Humanity Hub member organization Sawa World provides large-scale access to locally-created, easy-to-learn and eco-friendly ‘income skills’ (small-scale business ideas) that are aimed at helping youth living in poverty. Sawa World identifies these youth entrepreneurs and hires them to share their skills with other youth “Our approach ignites what we call ‘the spark effect’, where one vulnerable youth pick up an income skill through our programmes, uses these skills to start a small-scale business, and then inspires other youth in their area to do the same”, says Daphne.
Sawa World’s projects have reached over 768,691 (84,000 directly and 682,319 indirectly) vulnerable youth since 2011: and aim to encourage people to utilise owned local income solutions to make a better living for themselves and their community. Through in-person and online training programmes, “how to” learning and poster videos; and via local youth ambassadors, their projects have seen over 18,863 local businesses created by the youth living in poverty. And, with the new ‘Ujana Coffee Project’, Sawa World is working with small-scale coffee farmers in Uganda to diversify their incomes with locally-created self-employment skills and motivate them to stay in farming.
The Sawa World Team conducting a local income skills training
Country Director Sheila Ampumuza says: “The income skills have empowered small-scale coffee farmers with greater control over their lives and livelihoods. They have now become more confident and self-sufficient in the face of challenges due to the diversification of their income.”
The process begins by finding youth ‘Solutions Entrepreneurs’ in a target area, who are hired to share their successful income skills and ideas with other young people; and mentor them to start small-micro enterprises.“This”, Daphne says, “ignites what we call a “spark” effect where the youth who are trained then train on average 4 others in the income skills, free of charge.”
For the Ujana Coffee Project, Sawa World selected 18 new income skills to present to young entrepreneurs. They used a set of criteria to nominate the ideas; such as requiring start-up capital of under 50 USD, taking less than a month to set up, and being able to bring in 27-31 USD per month in income; and that the skills can be learned in 1-2 days.
Potential business ideas include everything from small coffee kiosks to hand-made sandals, notebooks, reusable sanitary pads, eco-burning stoves, and much more.

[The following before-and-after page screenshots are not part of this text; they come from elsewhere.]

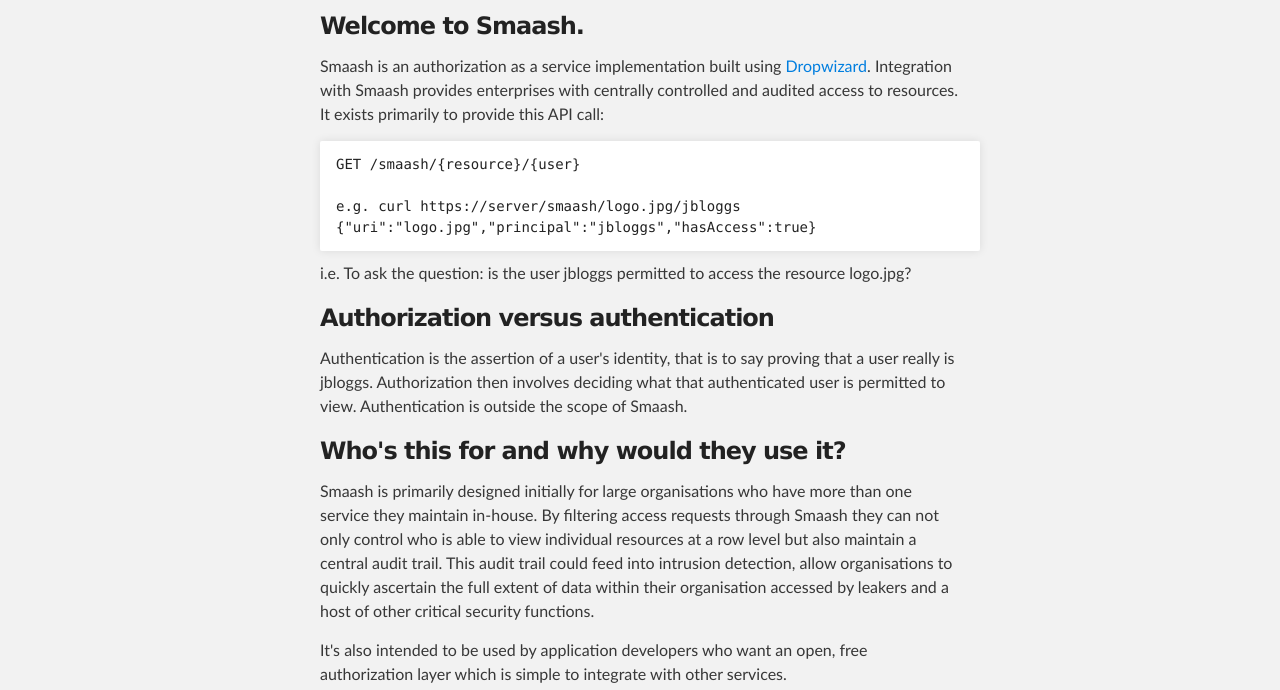
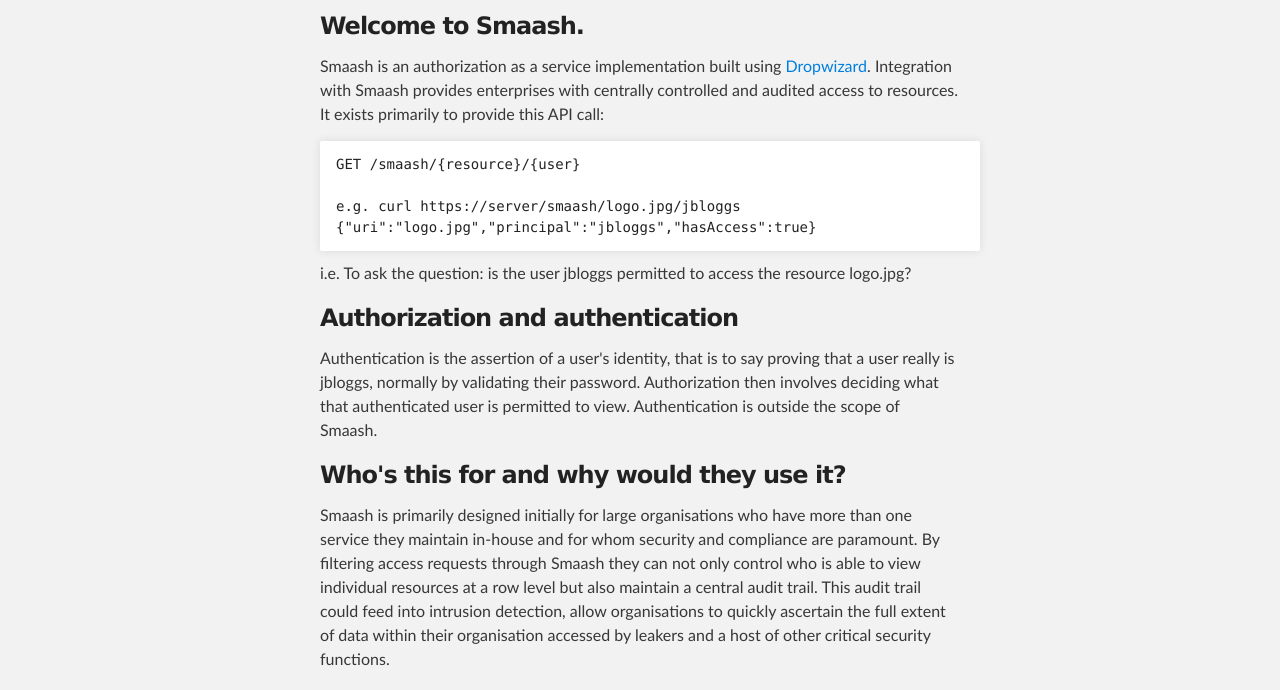
Before and after one commit to richmidwinter/smaash, a plain HTML site: page index.html in a window 1280 px wide. Shown: the part 252-942 px from the top of the page. Drawn offline with Linux system fonts and the light colour scheme.

Commit message:
Minor tweaks.

```diff
--- a/index.html
+++ b/index.html
@@ -45,14 +45,14 @@
 <p>i.e. To ask the question: is the user <i>jbloggs</i> permitted to access the resource <i>logo.jpg</i>?</p>
 
 <h3>
-<a name="designer-templates" class="anchor" href="#designer-templates"><span class="octicon octicon-link"></span></a>Authorization versus authentication</h3>
+<a name="designer-templates" class="anchor" href="#designer-templates"><span class="octicon octicon-link"></span></a>Authorization and authentication</h3>
 
-<p>Authentication is the assertion of a user's identity, that is to say proving that a user really is jbloggs. Authorization then involves deciding what that authenticated user is permitted to view. Authentication is outside the scope of Smaash.</p>
+<p>Authentication is the assertion of a user's identity, that is to say proving that a user really is jbloggs, normally by validating their password. Authorization then involves deciding what that authenticated user is permitted to view. Authentication is outside the scope of Smaash.</p>
 
 <h3>
 <a name="rather-drive-stick" class="anchor" href="#rather-drive-stick"><span class="octicon octicon-link"></span></a>Who's this for and why would they use it?</h3>
 
-<p>Smaash is primarily designed initially for large organisations who have more than one service they maintain in-house. By filtering access requests through Smaash they can not only control who is able to view individual resources at a row level but also maintain a central audit trail. This audit trail could feed into intrusion detection, allow organisations to quickly ascertain the full extent of data within their organisation accessed by leakers and a host of other critical security functions.</p>
+<p>Smaash is primarily designed initially for large organisations who have more than one service they maintain in-house and for whom security and compliance are paramount. By filtering access requests through Smaash they can not only control who is able to view individual resources at a row level but also maintain a central audit trail. This audit trail could feed into intrusion detection, allow organisations to quickly ascertain the full extent of data within their organisation accessed by leakers and a host of other critical security functions.</p>
 
 <p>It's also intended to be used by application developers who want an open, free authorization layer which is simple to integrate with other services.</p>
 
```
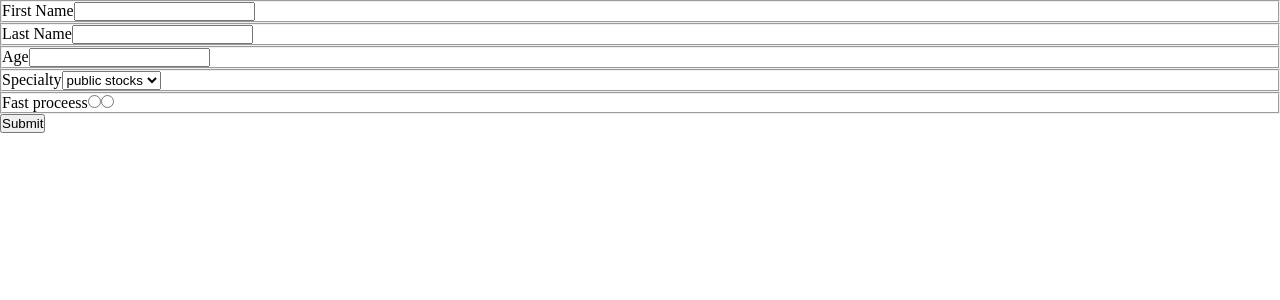
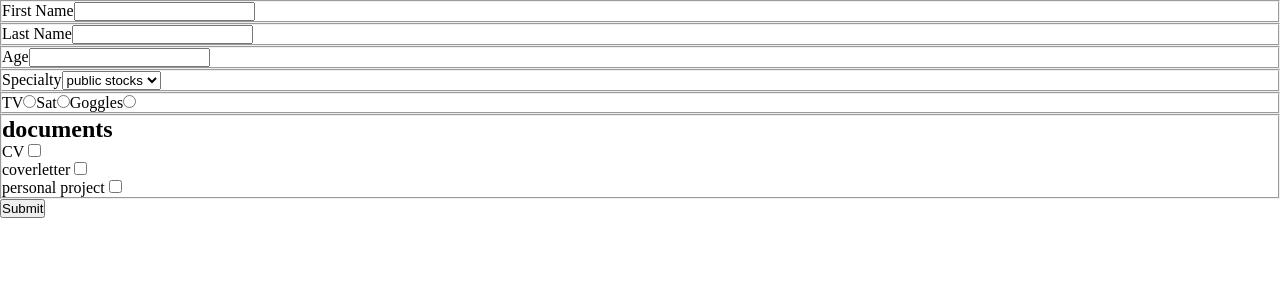
Before and after one commit to rayhook/portfolio, a React (Create React App) app in the folder client/: page /form in a window 1280 px wide. Shown: the top 300 px of the page. Built offline with nearby package versions, Linux system fonts and the light colour scheme.

Commit message:
Add new form inputs

```diff
--- a/client/src/Components/Form.js
+++ b/client/src/Components/Form.js
@@ -5,9 +5,10 @@ const Form = () => {
     first_name: "",
     last_name: "",
     age: "",
-    investment: "--Select an option---",
+    investment: "",
     options: ["public stocks", "venture", "angel"],
-    fastProcess: false
+    contact: [],
+    options2: ["CV", "coverletter", "personal project"]
   });
 
   const handleSubmit = (e) => {
@@ -17,20 +18,28 @@ const Form = () => {
 
   const handleChange = (e) => {
     const { name, value, type, checked } = e.target;
-    console.log(type, name);
+    console.log("type: ", type, "name: ", name, "value: ", value, "checked: ", checked);
 
     const isSelect = type === "select-one";
     const isCheckbox = type === "checkbox";
     if (isSelect) {
       setFormData({ ...formData, investment: value });
     } else if (isCheckbox) {
-      setFormData({ ...formData, [name]: checked });
+      if (checked) {
+        setFormData({ ...formData, contact: [...formData.contact, name] });
+      } else {
+        setFormData({
+          ...formData,
+          contact: formData.contact.filter((val) => val !== name)
+        });
+      }
     } else {
       setFormData({ ...formData, [name]: value });
     }
   };
 
   return (
+    <div className="wrapper">
       <form onSubmit={handleSubmit}>
         <TextInput
           label="First Name"
@@ -54,12 +63,14 @@ const Form = () => {
         />
         <RadioInput
           label="Fast proceess"
-        name="fastProcess"
-        value={formData.fastProcess}
+          name="contact"
+          formData={formData}
           handleChange={handleChange}
         />
+        <Checkbox label="documents" options={formData.options2} handleChange={handleChange} />
         <button type="submit">Submit</button>
       </form>
+    </div>
   );
 };
 
@@ -95,12 +106,29 @@ const MultiSelect = ({ label, name, value, options, handleChange }) => {
   );
 };
 
-const RadioInput = ({ label, name, value, handleChange }) => {
+const RadioInput = ({ label, name, formData, handleChange }) => {
   return (
     <fieldset>
-      <label>{label}</label>
-      <input type="radio" name="option1" checked={value} onChange={handleChange} />
-      <input type="radio" name="option2" checked={value} onChange={handleChange} />
+      <label>TV</label>
+      <input type="radio" name={name} value="TV" onChange={handleChange} />
+      <label>Sat</label>
+      <input type="radio" name={name} value="Sat" onChange={handleChange} />
+      <label>Goggles</label>
+      <input type="radio" name={name} value="Goggle" onChange={handleChange} />
+    </fieldset>
+  );
+};
+
+const Checkbox = ({ label, options, handleChange }) => {
+  return (
+    <fieldset>
+      <h2>{label}</h2>
+      {options.map((option) => (
+        <div key={option}>
+          <label>{option} </label>
+          <input type="checkbox" name={option} onChange={handleChange} />
+        </div>
+      ))}
     </fieldset>
   );
 };
```
Lines whose indentation alone changed are shown as unchanged.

The inspirational element to these projects is that each has already been turned into a successful small-scale business by a ‘Solutions Entrepreneur’, who can take new marginalised youth within the community through what it takes to build a business.
Goretti, a young coffee farmer, displays some products
The unique approach used in the Ujana Coffee Project has led to a 79% increase in motivation among the youth coffee farmers in Central Uganda. “This is a great result and over the next two years we will further test and expand the approach in Uganda and other parts of the world with a focus on building new mechanisms to make the program 100% self-driven by the youth farmers”, says Sheila.
“Our partnership with the Lavazza Foundation is another way to show how vulnerable youth can lift themselves out of poverty with local income solutions”, says Daphne. Sawa World welcomes other partnerships, to find new ways to share skills and leverage new technologies that can further scale their programmes.
Our thanks to Daphne Nederhorst, Sheila Ampumuza and the Sawa World team for their contributions to this piece. If you’d like to reach out to Daphne (email@example.com), or to find out more about Sawa World’s innovative working method, check out their website.